Reuters: The leader of an Iranian dissident group in Iraq said on Wednesday that 400 members were ready to move from their camp outside Baghdad to a new location as a goodwill gesture aimed at resolving a stand-off with the Iraqi government.
WASHINGTON Dec 28 (Reuters) – The leader of an Iranian dissident group in Iraq said on Wednesday that 400 members were ready to move from their camp outside Baghdad to a new location as a goodwill gesture aimed at resolving a stand-off with the Iraqi government.

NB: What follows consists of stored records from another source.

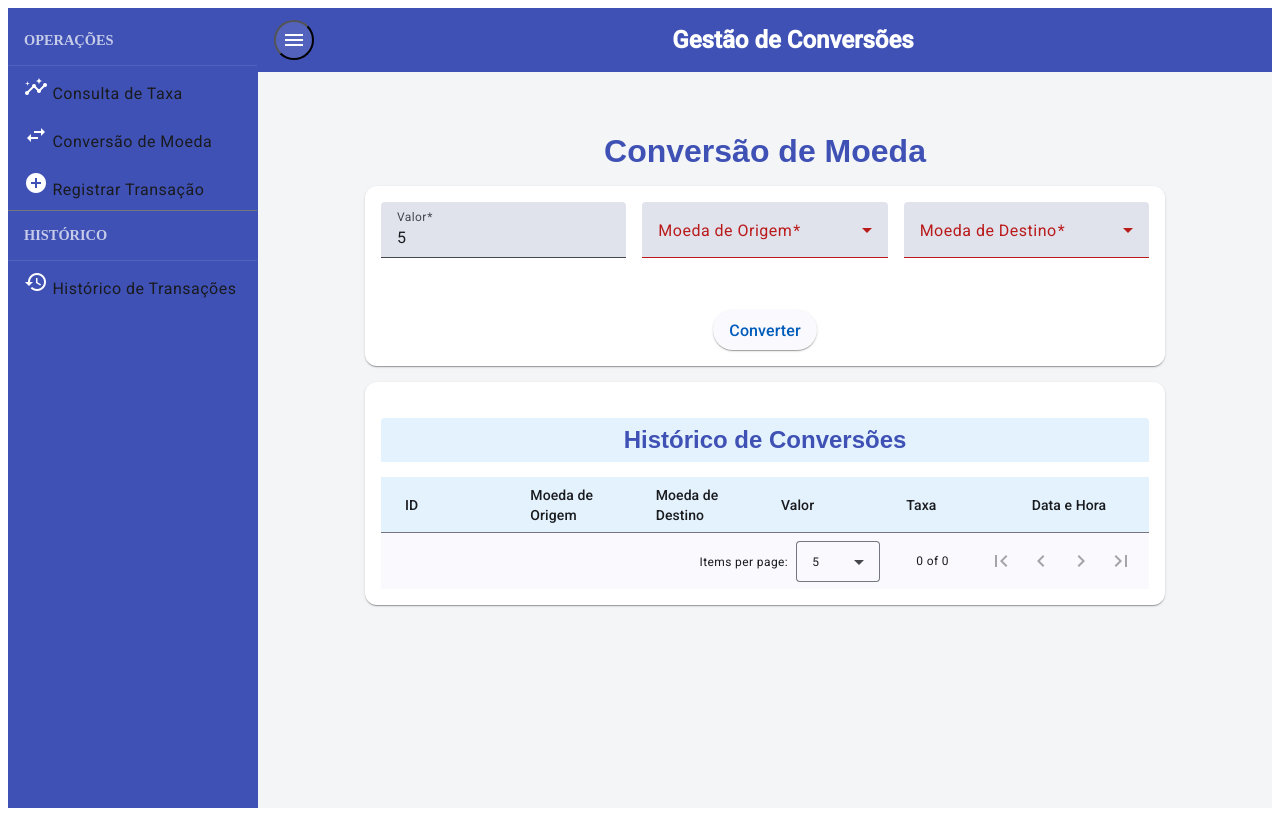
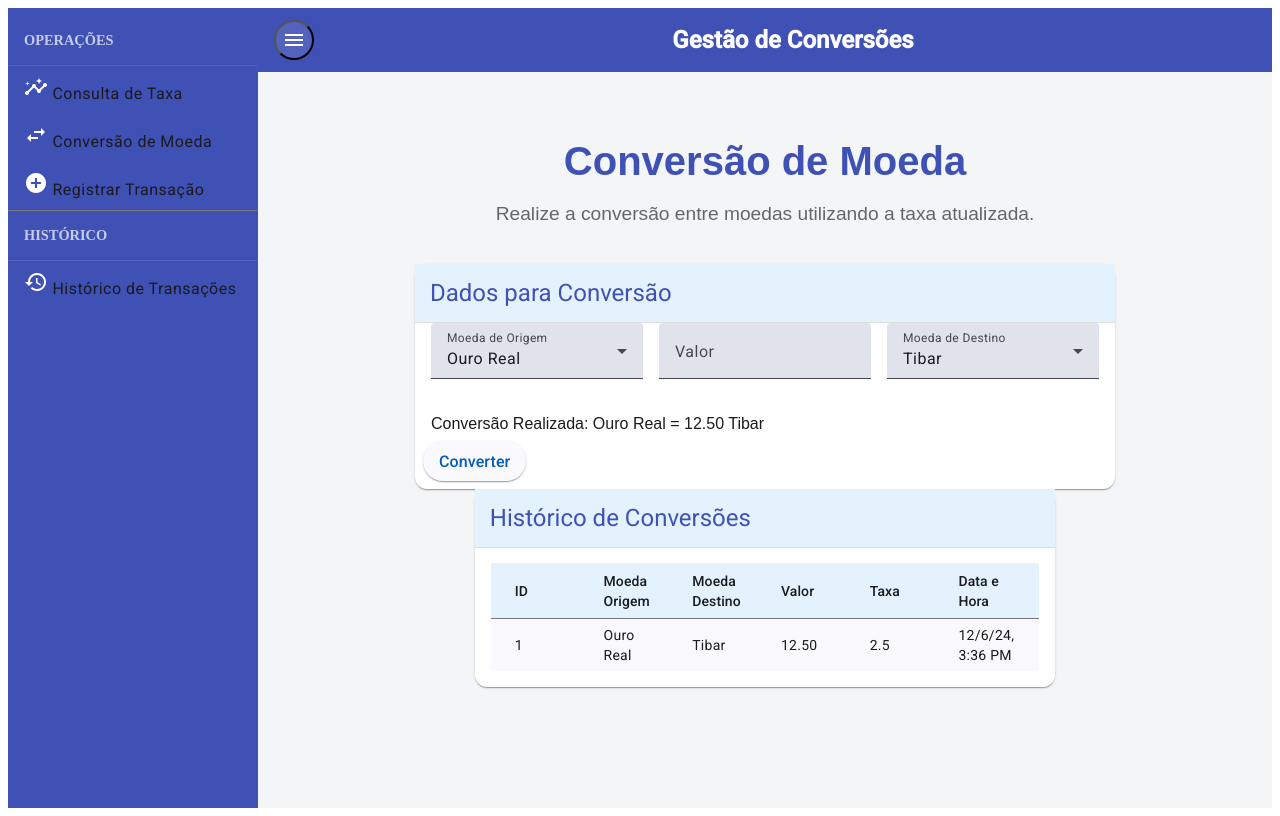
Before and after one commit to WilliamClown/taxaconversao, an Angular app: page /conversao-moeda in a window 1280 px wide. Both pictures are taken after typing "5" into the empty fields and a click on the button "Converter". Built offline with nearby package versions, Linux system fonts and the light colour scheme.

Commit message:
Ajustes na conversão para adicionar valor convertido na tabela

```diff
--- a/src/app/components/conversao-moeda/conversao-moeda.component.html
+++ b/src/app/components/conversao-moeda/conversao-moeda.component.html
@@ -1,84 +1,98 @@
 <div class="page-container">
-    <h1 class="page-title">Conversão de Moeda</h1>
-    <mat-card class="mat-elevation-z4 conversao-card">
+    <!-- Cabeçalho -->
+    <div class="header">
+      <h1>Conversão de Moeda</h1>
+      <p>Realize a conversão entre moedas utilizando a taxa atualizada.</p>
+    </div>
+
+    <!-- Formulário de Conversão -->
+    <mat-card class="mat-elevation-z4">
+      <mat-card-header>
+        <mat-card-title>Dados para Conversão</mat-card-title>
+      </mat-card-header>
       <mat-card-content>
-        <form class="conversion-form" (ngSubmit)="realizarConversao()">
+        <form>
           <div class="form-group">
-              <mat-form-field appearance="fill" class="form-field">
-                <mat-label>Valor</mat-label>
-                <input matInput type="number" [(ngModel)]="valor" name="valor" required />
-              </mat-form-field>
-              <mat-form-field appearance="fill" class="form-field">
+            <mat-form-field appearance="fill">
               <mat-label>Moeda de Origem</mat-label>
-                <mat-select [(ngModel)]="moedaOrigem" name="moedaOrigem" required>
+              <mat-select [(ngModel)]="moedaOrigem" name="moedaOrigem">
                 <mat-option value="Ouro Real">Ouro Real</mat-option>
                 <mat-option value="Tibar">Tibar</mat-option>
               </mat-select>
             </mat-form-field>
-              <mat-form-field appearance="fill" class="form-field">
+
+            <mat-form-field appearance="fill">
+              <mat-label>Valor</mat-label>
+              <input matInput type="number" [(ngModel)]="valorOrigem" name="valorOrigem" />
+            </mat-form-field>
+
+            <mat-form-field appearance="fill">
               <mat-label>Moeda de Destino</mat-label>
-                <mat-select [(ngModel)]="moedaDestino" name="moedaDestino" required>
+              <mat-select [(ngModel)]="moedaDestino" name="moedaDestino">
                 <mat-option value="Ouro Real">Ouro Real</mat-option>
                 <mat-option value="Tibar">Tibar</mat-option>
               </mat-select>
             </mat-form-field>
           </div>
-            <div class="button-container">
-              <button mat-raised-button color="primary" type="submit">
-                Converter
-              </button>
-            </div>
         </form>
 
-        <!-- Resultado da Conversão -->
-        <div *ngIf="resultado !== null" class="resultado">
-          <p>
-            <strong>Resultado:</strong> {{ valor }} {{ moedaOrigem }} equivale a
-            {{ resultado | number: '1.2-2' }} {{ moedaDestino }} (Taxa: {{ taxaAtual }})
+        <!-- Exibe o resultado da conversão -->
+        <p class="conversion-result" *ngIf="resultadoConversao">
+          Conversão Realizada: {{ valorOrigem }} {{ moedaOrigem }} =
+          {{ resultadoConversao }} {{ moedaDestino }}
         </p>
-        </div>
       </mat-card-content>
+      <mat-card-actions>
+        <button mat-raised-button color="primary" (click)="realizarConversao()">Converter</button>
+      </mat-card-actions>
     </mat-card>
 
-    <mat-card class="mat-elevation-z4 table-card">
+    <!-- Tabela de Histórico de Conversões -->
+    <mat-card class="mat-elevation-z4">
+      <mat-card-header>
+        <mat-card-title>Histórico de Conversões</mat-card-title>
+      </mat-card-header>
       <mat-card-content>
-          <h2 class="table-title">Histórico de Conversões</h2>
-          <mat-table [dataSource]="dataSource" class="mat-elevation-z1">
+        <mat-table [dataSource]="dataSource" class="mat-elevation-z8">
+          <!-- Coluna ID -->
           <ng-container matColumnDef="id">
             <mat-header-cell *matHeaderCellDef>ID</mat-header-cell>
-            <mat-cell *matCellDef="let conversao">{{ conversao.id }}</mat-cell>
+            <mat-cell *matCellDef="let element">{{ element.id }}</mat-cell>
           </ng-container>
 
-           <!-- Coluna Origem -->
+          <!-- Coluna Moeda Origem -->
           <ng-container matColumnDef="moedaOrigem">
-            <mat-header-cell *matHeaderCellDef>Moeda de Origem</mat-header-cell>
-                <mat-cell *matCellDef="let conversao">{{ conversao.moedaOrigem }}</mat-cell>
+            <mat-header-cell *matHeaderCellDef>Moeda Origem</mat-header-cell>
+            <mat-cell *matCellDef="let element">{{ element.moedaOrigem }}</mat-cell>
           </ng-container>
 
+          <!-- Coluna Moeda Destino -->
           <ng-container matColumnDef="moedaDestino">
-            <mat-header-cell *matHeaderCellDef>Moeda de Destino</mat-header-cell>
-            <mat-cell *matCellDef="let conversao">{{ conversao.moedaDestino }}</mat-cell>
+            <mat-header-cell *matHeaderCellDef>Moeda Destino</mat-header-cell>
+            <mat-cell *matCellDef="let element">{{ element.moedaDestino }}</mat-cell>
           </ng-container>
 
+          <!-- Coluna Valor -->
           <ng-container matColumnDef="valor">
             <mat-header-cell *matHeaderCellDef>Valor</mat-header-cell>
-            <mat-cell *matCellDef="let conversao">{{ conversao.valor | number: '1.2-2' }}</mat-cell>
+            <mat-cell *matCellDef="let element">{{ element.valor }}</mat-cell>
           </ng-container>
 
+          <!-- Coluna Taxa -->
           <ng-container matColumnDef="taxa">
             <mat-header-cell *matHeaderCellDef>Taxa</mat-header-cell>
-            <mat-cell *matCellDef="let conversao">{{ conversao.taxa | number: '1.2-2' }}</mat-cell>
+            <mat-cell *matCellDef="let element">{{ element.taxa }}</mat-cell>
           </ng-container>
 
+          <!-- Coluna Data e Hora -->
           <ng-container matColumnDef="dataHora">
             <mat-header-cell *matHeaderCellDef>Data e Hora</mat-header-cell>
-            <mat-cell *matCellDef="let conversao">{{ conversao.dataHora | date: 'short' }}</mat-cell>
+            <mat-cell *matCellDef="let element">{{ element.dataHora | date: 'short' }}</mat-cell>
           </ng-container>
 
           <mat-header-row *matHeaderRowDef="displayedColumns"></mat-header-row>
           <mat-row *matRowDef="let row; columns: displayedColumns;"></mat-row>
         </mat-table>
-        <mat-paginator [pageSizeOptions]="[5, 10, 20]" showFirstLastButtons></mat-paginator>
       </mat-card-content>
     </mat-card>
   </div>
--- a/src/app/components/conversao-moeda/conversao-moeda.component.ts
+++ b/src/app/components/conversao-moeda/conversao-moeda.component.ts
@@ -27,57 +27,50 @@ import { CommonModule } from '@angular/common';
   styleUrls: ['./conversao-moeda.component.css'],
 })
 export class ConversaoMoedaComponent {
-  valor: number | null = null; // Valor inserido pelo usuário
-  moedaOrigem: string | null = null; // Moeda de origem
-  moedaDestino: string | null = null; // Moeda de destino
-  taxaAtual = 2.5; // Taxa de conversão atual
-  resultado: number | null = null; // Resultado da conversão
-  conversoes: Array<{
-    id: number;
-    moedaOrigem: string;
-    moedaDestino: string;
-    valor: number;
-    taxa: number;
-    dataHora: Date;
-  }> = []; // Array para armazenar conversões
+  moedaOrigem: string = 'Ouro Real';
+  moedaDestino: string = 'Tibar';
+  valorOrigem: number | null = null;
+  taxaAtual: number = 2.5; // Taxa inicial
+  resultadoConversao: string | null = null; // Resultado da conversão
+  conversoes: any[] = []; // Lista de conversões
+  dataSource = new MatTableDataSource<any>(this.conversoes);
+
   displayedColumns: string[] = ['id', 'moedaOrigem', 'moedaDestino', 'valor', 'taxa', 'dataHora'];
-  dataSource = new MatTableDataSource<any>([]); // Inicialização da propriedade dataSource
-
 
   realizarConversao(): void {
-    // Validação para moedas iguais
-    if (this.moedaOrigem === this.moedaDestino) {
-      alert('As moedas de origem e destino devem ser diferentes.');
+    const valor = Number(this.valorOrigem);
+
+    if (isNaN(valor) || valor <= 0) {
+      alert('Por favor, insira um valor válido maior que zero.');
       return;
     }
 
-    // Validação para valor inválido
-    if (this.valor === null || this.valor <= 0) {
-      alert('Por favor, insira um valor válido para conversão.');
+    if (this.moedaOrigem === this.moedaDestino) {
+      alert('Por favor, selecione moedas diferentes.');
       return;
     }
 
-    // Garante que moedaOrigem e moedaDestino sejam strings
-    const moedaOrigem = this.moedaOrigem || '';
-    const moedaDestino = this.moedaDestino || '';
+    const valorConvertido =
+      this.moedaOrigem === 'Ouro Real'
+        ? valor * this.taxaAtual
+        : valor / this.taxaAtual;
 
-    // Cálculo do resultado
-    this.resultado =
-      moedaOrigem === 'Ouro Real' ? this.valor * this.taxaAtual : this.valor / this.taxaAtual;
+    // Atualiza o resultado da conversão
+    this.resultadoConversao = valorConvertido.toFixed(2);
 
-    // Registro da conversão na memória
-    const id = this.conversoes.length + 1; // Gera um ID sequencial
-    const dataHora = new Date(); // Captura a data e hora atuais
-    const conversao = {
-      id,
-      moedaOrigem, // Garantido como string
-      moedaDestino, // Garantido como string
-      valor: this.valor,
+    // Adiciona a conversão à lista
+    const novaConversao = {
+      id: this.conversoes.length + 1,
+      moedaOrigem: this.moedaOrigem,
+      moedaDestino: this.moedaDestino,
+      valor: this.resultadoConversao,
       taxa: this.taxaAtual,
-      dataHora,
+      dataHora: new Date(),
     };
 
-    this.conversoes.push(conversao); // Adiciona à memória
-    alert('Conversão realizada com sucesso!');
+    this.conversoes.push(novaConversao);
+    this.dataSource.data = this.conversoes;
+
+    this.valorOrigem = null; // Limpa o campo de entrada
   }
 }
```
Lines whose indentation alone changed are shown as unchanged.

Maryam Rajavi, who heads the People’s Mujahideen Organization of Iran, or PMOI, said the move was based on assurances from both U.S. Secretary of State Hillary Clinton and Martin Kobler, the U.N. special representative for Iraq, that their safety and security would be respected.
Rajavi said the 400 residents would travel from Camp Ashraf, about 40 miles (65 km) north of Baghdad, to the sprawling former U.S. military base known as Camp Liberty near Baghdad airport “at the first opportunity.”
“The relocation of the first group of residents is, at the same time, a test of the Iraqi government’s attitude toward the commitments it has given to the United Nations and the United States,” Rajavi said in a statement emailed to Reuters from her headquarters in Paris.
The future of the 25-year-old Camp Ashraf became uncertain in 2009 after the United States turned it over to Iraq’s government, which considers its residents a security threat.
Iraq announced this month it was extending a year-end deadline to close Camp Ashraf by six months to allow more time for the United Nations to mediate resettlement of its more than 3,000 residents.
Resettling the dissidents will not be easy given that some may be afraid to return to Iran, where they could be viewed as enemies of the state, while others may be regarded as terrorists by the United States or other nations.
In the 1970s, the group, which is also known as the Mujahadin-e Khalq, or MEK, led a guerrilla campaign against the U.S.-backed shah of Iran, including attacks on U.S. targets.
The United States continues to include the PMOI on its official blacklist of terrorist organizations. The group says it has renounced violence.
Amnesty International says the Iranians at the camp are subject to harassment by the Iraqi government and denied access to basic medicine. More than 30 were killed in a clash with Iraqi security forces in April.
On Sunday, just days after the resettlement deadline was extended, two mortars hit Camp Ashraf in a sign of continuing tensions over the encampment. (Reporting By Andrew Quinn; Editing by Peter Cooney)